This Halloween, medical students are refusing to endorse the horrifying for-profit healthcare system as it exists
By Emily Kirchner
Common Dreams, Oct. 27, 2016
A few days ago, I was studying a medical diagram in a coffee shop when a man in his mid-forties walked in. His face was red, he was sweating, he looked upset.
“Please, can anyone help me?” he asked. “My daughter is at Children’s Hospital for seizures and she needs medicine. My credit card is maxed out. I need $16.50.”
A few weeks ago, I was listening to a friend describe a Pennsylvania Insurance Department hearing on proposed rate hikes for marketplace health insurance premiums.
“One insurance company representative actually asked the department to consider the health of the company,” he said. After this hearing, all six insurance firms received rate increases, often more than the rate increases they had requested.
A few months ago, I was standing in the operating room. The attending surgeon was instructing the resident about how to deal with a patient who had insurance difficulties.
“Well, the patient is going to say, ‘My insurance says they won’t pay for it,'” he said. “You say, ‘That’s not my problem. I gave you my advice.'”
Before you dismiss the coffee shop encounter as a panhandler pestering customers, consider that we live in a country where some medications have unaffordable copays, that many people go without needed medicines, and that people often have to make a choice between seeing the doctor and paying their utility bill.
Before you dismiss the big premium increases by pointing to Obamacare’s subsidies, consider that we live in a country where insurance firms helped write the Affordable Care Act, that millions of people remain uninsured despite the ACA, and that copays and deductibles are sharply rising.
Incidentally, the “health of the company” is not the kind of health I give a damn about.
Before you dismiss the attending surgeon’s callous attitude as difficult reality in a changing practice environment, consider that our current inefficient health care system harms patients, that doctors spend hours of their time demanding necessary tests and procedures from health insurance corporations that deny medical care because it threatens their bottom line, and that burnout contributes to hundreds of physician suicides each year.
This picture is horrifying.
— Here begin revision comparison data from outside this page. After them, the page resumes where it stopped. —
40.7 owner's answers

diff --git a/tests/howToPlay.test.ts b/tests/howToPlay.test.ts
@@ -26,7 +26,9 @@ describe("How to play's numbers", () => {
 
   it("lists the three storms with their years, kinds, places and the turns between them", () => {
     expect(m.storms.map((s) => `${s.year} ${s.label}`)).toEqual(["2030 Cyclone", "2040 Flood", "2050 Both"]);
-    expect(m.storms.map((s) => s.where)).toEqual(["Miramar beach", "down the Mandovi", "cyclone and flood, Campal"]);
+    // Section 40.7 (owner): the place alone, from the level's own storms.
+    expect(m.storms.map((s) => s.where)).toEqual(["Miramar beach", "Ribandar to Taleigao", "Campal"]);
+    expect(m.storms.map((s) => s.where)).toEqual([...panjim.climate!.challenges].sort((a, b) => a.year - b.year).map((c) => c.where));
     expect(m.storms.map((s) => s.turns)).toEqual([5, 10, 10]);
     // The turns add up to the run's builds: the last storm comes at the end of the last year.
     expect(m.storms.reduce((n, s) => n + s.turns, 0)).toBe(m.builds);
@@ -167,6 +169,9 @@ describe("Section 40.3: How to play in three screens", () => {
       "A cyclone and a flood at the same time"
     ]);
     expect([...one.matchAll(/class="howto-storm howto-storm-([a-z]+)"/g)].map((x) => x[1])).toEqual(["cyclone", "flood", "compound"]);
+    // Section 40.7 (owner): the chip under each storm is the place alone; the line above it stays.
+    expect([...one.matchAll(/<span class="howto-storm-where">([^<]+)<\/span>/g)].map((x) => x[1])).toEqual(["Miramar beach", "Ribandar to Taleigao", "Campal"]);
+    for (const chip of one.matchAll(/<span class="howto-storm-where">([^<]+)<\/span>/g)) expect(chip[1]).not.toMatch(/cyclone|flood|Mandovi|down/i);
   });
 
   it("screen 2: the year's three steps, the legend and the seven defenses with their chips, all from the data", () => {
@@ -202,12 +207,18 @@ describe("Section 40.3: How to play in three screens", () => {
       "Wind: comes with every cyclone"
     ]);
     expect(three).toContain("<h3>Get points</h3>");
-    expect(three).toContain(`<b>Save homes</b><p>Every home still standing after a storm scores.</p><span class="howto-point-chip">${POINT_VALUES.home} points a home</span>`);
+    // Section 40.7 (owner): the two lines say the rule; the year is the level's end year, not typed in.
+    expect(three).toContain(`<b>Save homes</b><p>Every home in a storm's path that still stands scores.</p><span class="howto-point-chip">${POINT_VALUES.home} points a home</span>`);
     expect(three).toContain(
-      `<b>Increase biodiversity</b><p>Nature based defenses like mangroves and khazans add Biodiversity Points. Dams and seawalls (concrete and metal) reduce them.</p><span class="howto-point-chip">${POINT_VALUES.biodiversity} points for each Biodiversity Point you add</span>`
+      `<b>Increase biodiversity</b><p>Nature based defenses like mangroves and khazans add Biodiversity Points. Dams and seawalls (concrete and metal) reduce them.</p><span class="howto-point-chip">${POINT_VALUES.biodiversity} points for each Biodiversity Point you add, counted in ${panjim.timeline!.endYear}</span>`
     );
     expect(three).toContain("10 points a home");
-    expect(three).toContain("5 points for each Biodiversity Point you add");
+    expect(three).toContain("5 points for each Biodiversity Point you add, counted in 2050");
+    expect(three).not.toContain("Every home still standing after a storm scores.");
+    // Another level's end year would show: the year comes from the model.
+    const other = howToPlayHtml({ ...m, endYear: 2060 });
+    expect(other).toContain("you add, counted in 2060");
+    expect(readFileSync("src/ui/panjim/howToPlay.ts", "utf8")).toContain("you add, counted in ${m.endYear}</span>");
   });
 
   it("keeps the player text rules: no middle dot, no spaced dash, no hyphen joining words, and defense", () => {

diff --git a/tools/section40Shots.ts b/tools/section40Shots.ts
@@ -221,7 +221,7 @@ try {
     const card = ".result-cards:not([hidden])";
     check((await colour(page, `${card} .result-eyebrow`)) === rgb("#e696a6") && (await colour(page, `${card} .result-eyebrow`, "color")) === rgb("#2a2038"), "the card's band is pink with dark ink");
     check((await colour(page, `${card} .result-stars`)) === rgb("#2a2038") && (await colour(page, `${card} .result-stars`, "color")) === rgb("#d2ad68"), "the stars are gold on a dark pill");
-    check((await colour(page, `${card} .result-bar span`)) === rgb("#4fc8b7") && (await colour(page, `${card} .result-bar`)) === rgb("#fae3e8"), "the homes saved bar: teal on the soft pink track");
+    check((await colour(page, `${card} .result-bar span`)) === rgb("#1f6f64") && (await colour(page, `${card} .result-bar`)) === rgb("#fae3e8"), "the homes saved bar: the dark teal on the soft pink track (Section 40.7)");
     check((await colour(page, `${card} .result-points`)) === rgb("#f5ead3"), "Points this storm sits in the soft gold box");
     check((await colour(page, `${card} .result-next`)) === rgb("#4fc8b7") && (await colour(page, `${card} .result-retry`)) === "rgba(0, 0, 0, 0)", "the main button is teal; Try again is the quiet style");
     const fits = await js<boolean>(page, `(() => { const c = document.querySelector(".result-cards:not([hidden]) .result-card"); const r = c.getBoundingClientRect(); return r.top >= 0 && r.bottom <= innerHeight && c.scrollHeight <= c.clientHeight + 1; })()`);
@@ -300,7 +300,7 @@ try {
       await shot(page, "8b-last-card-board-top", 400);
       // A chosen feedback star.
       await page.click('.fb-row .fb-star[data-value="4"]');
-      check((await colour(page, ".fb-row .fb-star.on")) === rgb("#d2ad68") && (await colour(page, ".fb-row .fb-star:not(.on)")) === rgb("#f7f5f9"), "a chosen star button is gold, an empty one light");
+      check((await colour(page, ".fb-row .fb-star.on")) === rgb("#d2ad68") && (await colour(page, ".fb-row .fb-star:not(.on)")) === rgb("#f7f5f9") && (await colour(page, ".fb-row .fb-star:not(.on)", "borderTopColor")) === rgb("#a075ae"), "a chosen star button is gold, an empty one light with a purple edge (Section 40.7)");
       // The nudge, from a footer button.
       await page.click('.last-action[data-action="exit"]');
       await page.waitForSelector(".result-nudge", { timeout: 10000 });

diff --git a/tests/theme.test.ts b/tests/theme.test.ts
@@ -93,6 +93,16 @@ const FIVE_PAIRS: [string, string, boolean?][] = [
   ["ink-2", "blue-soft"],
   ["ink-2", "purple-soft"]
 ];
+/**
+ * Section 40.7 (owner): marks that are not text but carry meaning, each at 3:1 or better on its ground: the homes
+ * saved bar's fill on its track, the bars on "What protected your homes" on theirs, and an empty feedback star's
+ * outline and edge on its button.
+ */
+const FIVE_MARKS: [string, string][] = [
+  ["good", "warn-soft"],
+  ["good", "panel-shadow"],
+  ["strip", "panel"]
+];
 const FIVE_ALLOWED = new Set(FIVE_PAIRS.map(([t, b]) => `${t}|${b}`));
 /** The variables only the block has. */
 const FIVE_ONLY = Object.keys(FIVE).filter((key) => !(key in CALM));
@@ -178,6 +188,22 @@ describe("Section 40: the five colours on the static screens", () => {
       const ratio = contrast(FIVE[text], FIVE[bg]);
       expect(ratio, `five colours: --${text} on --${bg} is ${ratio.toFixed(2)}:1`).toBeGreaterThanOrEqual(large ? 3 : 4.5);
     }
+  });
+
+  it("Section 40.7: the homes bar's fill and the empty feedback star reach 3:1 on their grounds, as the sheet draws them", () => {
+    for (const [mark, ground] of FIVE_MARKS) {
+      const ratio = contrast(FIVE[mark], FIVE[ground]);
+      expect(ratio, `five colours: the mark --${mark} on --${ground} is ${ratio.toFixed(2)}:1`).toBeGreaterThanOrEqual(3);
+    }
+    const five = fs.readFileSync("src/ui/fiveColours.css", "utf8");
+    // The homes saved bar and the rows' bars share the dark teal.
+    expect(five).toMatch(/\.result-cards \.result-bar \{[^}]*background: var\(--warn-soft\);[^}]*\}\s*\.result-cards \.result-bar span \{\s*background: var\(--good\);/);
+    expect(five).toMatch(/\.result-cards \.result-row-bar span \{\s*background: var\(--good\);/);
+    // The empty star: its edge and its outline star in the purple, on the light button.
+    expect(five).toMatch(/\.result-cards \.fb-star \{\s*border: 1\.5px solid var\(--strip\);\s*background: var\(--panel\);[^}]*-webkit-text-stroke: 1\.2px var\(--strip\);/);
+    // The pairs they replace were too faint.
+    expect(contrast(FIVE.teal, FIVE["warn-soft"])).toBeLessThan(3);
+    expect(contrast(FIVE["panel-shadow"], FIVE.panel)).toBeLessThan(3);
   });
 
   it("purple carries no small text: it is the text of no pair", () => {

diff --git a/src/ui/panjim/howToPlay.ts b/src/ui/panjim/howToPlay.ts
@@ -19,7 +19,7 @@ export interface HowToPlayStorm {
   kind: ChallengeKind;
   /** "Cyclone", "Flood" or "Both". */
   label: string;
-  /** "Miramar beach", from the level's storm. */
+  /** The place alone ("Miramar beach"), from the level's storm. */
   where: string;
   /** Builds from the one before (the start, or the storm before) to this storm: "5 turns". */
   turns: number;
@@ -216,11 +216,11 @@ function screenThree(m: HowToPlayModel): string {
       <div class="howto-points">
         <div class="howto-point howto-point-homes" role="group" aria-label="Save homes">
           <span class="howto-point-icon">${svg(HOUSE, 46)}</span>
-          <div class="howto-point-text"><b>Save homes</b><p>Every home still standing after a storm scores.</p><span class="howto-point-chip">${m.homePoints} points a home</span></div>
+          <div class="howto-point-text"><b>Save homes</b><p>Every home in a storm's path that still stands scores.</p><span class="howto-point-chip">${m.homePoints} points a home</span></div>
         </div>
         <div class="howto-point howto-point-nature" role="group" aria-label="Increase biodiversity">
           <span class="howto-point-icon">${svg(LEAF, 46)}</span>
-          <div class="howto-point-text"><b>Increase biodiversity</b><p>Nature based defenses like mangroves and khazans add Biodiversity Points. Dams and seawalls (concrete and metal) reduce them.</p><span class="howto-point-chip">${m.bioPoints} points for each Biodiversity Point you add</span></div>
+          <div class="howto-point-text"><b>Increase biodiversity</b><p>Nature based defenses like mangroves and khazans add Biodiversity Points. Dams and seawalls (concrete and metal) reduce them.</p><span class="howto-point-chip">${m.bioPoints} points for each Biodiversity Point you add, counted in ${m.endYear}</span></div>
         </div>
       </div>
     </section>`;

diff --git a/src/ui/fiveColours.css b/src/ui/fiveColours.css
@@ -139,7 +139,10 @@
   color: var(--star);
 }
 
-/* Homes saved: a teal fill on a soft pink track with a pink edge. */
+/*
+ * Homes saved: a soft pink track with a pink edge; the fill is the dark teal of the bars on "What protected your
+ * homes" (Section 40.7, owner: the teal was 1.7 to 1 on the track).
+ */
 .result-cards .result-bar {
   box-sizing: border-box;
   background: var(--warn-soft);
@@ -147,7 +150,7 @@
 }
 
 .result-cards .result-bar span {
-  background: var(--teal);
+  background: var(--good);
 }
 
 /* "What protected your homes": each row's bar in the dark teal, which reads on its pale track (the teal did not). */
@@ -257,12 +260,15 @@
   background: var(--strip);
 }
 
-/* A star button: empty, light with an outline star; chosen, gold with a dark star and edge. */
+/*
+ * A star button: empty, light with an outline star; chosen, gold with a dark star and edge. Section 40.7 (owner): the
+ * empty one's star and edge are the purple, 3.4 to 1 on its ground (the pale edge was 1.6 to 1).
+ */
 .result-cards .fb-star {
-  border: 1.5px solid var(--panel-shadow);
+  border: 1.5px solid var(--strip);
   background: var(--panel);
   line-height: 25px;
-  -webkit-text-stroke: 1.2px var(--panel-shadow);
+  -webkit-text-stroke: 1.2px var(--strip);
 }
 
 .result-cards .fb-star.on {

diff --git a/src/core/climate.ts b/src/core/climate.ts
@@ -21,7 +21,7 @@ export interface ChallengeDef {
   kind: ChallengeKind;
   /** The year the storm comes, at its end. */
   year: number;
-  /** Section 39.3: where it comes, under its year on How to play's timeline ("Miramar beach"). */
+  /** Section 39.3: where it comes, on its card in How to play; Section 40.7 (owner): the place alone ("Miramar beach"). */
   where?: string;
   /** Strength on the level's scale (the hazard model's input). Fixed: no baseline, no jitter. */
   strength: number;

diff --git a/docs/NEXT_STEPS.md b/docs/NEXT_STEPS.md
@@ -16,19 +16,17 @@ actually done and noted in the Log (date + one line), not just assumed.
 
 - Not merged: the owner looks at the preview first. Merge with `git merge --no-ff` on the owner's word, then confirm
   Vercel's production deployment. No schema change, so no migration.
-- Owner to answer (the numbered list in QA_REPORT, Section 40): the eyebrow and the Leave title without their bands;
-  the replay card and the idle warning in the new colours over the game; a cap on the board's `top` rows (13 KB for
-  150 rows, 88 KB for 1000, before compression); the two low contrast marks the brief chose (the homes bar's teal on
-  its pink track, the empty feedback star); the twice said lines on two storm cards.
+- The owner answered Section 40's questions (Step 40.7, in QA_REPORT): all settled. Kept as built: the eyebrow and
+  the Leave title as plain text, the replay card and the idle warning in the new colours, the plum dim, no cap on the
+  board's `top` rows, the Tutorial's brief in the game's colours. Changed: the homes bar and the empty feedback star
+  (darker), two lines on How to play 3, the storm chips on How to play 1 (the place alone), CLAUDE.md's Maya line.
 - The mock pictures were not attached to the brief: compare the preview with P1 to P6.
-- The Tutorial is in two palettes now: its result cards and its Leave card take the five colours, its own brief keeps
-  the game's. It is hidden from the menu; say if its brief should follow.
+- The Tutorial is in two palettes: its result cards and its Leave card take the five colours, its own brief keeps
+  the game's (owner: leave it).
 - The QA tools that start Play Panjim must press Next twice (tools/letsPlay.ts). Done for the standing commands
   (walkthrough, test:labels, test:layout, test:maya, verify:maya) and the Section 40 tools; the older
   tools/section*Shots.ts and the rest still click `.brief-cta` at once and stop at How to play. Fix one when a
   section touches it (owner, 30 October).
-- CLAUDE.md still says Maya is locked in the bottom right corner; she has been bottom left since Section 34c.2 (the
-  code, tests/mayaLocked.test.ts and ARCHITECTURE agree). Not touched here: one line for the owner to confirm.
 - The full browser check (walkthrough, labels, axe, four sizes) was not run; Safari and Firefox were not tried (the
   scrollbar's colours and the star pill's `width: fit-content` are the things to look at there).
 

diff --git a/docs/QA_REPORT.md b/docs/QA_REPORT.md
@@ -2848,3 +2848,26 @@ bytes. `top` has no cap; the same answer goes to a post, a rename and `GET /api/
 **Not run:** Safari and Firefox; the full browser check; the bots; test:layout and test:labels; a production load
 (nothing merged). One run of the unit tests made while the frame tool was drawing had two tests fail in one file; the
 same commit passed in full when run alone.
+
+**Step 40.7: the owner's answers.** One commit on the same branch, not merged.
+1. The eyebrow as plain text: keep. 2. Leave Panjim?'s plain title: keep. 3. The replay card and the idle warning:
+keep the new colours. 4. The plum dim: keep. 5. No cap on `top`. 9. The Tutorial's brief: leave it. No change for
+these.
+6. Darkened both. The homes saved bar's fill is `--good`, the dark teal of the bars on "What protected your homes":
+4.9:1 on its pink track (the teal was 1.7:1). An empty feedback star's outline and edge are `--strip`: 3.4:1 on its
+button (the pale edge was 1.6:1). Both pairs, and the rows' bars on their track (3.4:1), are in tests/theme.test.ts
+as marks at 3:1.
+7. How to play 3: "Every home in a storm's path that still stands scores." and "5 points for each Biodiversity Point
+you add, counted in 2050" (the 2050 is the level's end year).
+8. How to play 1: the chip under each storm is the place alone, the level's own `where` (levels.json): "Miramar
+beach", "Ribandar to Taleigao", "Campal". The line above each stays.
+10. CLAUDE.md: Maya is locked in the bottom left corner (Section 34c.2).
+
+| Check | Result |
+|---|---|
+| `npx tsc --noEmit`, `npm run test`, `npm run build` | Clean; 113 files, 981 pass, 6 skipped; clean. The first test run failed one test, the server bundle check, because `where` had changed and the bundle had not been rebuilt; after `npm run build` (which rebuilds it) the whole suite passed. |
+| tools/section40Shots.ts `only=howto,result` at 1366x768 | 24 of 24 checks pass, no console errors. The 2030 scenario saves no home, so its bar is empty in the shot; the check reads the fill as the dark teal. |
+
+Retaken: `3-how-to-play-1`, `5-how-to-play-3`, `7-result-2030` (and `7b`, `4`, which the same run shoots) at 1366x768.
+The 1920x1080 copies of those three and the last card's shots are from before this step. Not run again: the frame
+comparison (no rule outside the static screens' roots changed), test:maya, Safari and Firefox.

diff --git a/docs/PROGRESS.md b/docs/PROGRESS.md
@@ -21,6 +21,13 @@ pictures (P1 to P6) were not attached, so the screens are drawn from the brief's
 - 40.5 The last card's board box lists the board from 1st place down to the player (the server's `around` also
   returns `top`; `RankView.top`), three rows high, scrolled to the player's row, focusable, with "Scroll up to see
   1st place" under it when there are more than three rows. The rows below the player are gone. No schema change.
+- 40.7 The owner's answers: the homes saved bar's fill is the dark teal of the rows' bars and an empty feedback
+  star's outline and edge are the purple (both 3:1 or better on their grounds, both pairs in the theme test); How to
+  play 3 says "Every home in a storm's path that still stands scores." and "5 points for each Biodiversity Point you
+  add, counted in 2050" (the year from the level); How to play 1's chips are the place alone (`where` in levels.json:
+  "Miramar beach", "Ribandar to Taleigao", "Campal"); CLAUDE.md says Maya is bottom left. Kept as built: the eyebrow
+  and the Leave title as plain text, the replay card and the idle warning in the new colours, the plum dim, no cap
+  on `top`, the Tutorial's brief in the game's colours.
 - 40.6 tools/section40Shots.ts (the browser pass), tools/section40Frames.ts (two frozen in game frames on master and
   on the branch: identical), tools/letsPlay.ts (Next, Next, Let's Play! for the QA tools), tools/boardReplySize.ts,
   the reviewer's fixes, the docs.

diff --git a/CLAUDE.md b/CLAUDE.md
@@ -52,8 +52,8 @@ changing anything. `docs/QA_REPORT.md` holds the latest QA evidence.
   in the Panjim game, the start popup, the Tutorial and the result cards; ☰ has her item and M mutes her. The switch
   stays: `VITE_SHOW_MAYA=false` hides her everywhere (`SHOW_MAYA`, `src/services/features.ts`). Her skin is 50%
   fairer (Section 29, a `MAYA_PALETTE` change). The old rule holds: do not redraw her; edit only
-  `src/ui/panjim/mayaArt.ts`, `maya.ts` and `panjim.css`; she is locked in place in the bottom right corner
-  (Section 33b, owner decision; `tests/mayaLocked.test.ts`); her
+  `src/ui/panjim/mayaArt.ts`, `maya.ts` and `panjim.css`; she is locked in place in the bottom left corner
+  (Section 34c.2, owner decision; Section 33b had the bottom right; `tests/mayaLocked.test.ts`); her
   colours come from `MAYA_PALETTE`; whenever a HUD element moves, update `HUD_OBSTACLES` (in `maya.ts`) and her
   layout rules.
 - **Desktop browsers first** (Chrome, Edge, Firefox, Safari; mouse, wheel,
So horrifying that medical students like me believe that this Halloween is the perfect time to once again focus attention on our fractured health care system.
Our message: Private health insurance is a trick. We just want to treat our patients.
Our demand: An improved, expanded, “Medicare for all” national health program. It’s the only way to provide affordable, quality care for everyone.
Students for a National Health Program (SNaHP) is sponsoring the Second Annual Medicare-for-All National Student Day of Action on October 31, dubbed #TreatNotTrick. More than a few of us will be wearing Halloween costumes.
The actions are co-sponsored by the American Medical Student Association, the Latino Medical Student Association, White Coats for Black Lives, and many regional and local groups.
In Boston, students will host a public demonstration and call-in asking Rep. Mike Capuano to sign on to the single-payer bill, H.R. 676. In Ohio, medical students will visit Sen. Sherrod Brown and ask him to sponsor a Senate single-payer bill. In Philadelphia, students will rally and memorialize the lives lost to uninsurance and underinsurance with a candlelight vigil.
From California to Minnesota to Tennessee, no less than 33 medical schools are hosting campus events, rallies, lobby visits and demanding attention for improved, expanded Medicare for All right before the November elections.
This Halloween, medical students are refusing to endorse the horrifying system as it exists. We will don our white coats and witches hats, publicly and politically demanding the ability to #TreatNotTrick. Join us.
Emily Kirchner is a medical student at Lewis Katz School of Medicine at Temple University. She is a student member of the Board of Directors of Physicians for a National Health Program, and is also active in Students for a National Health Program.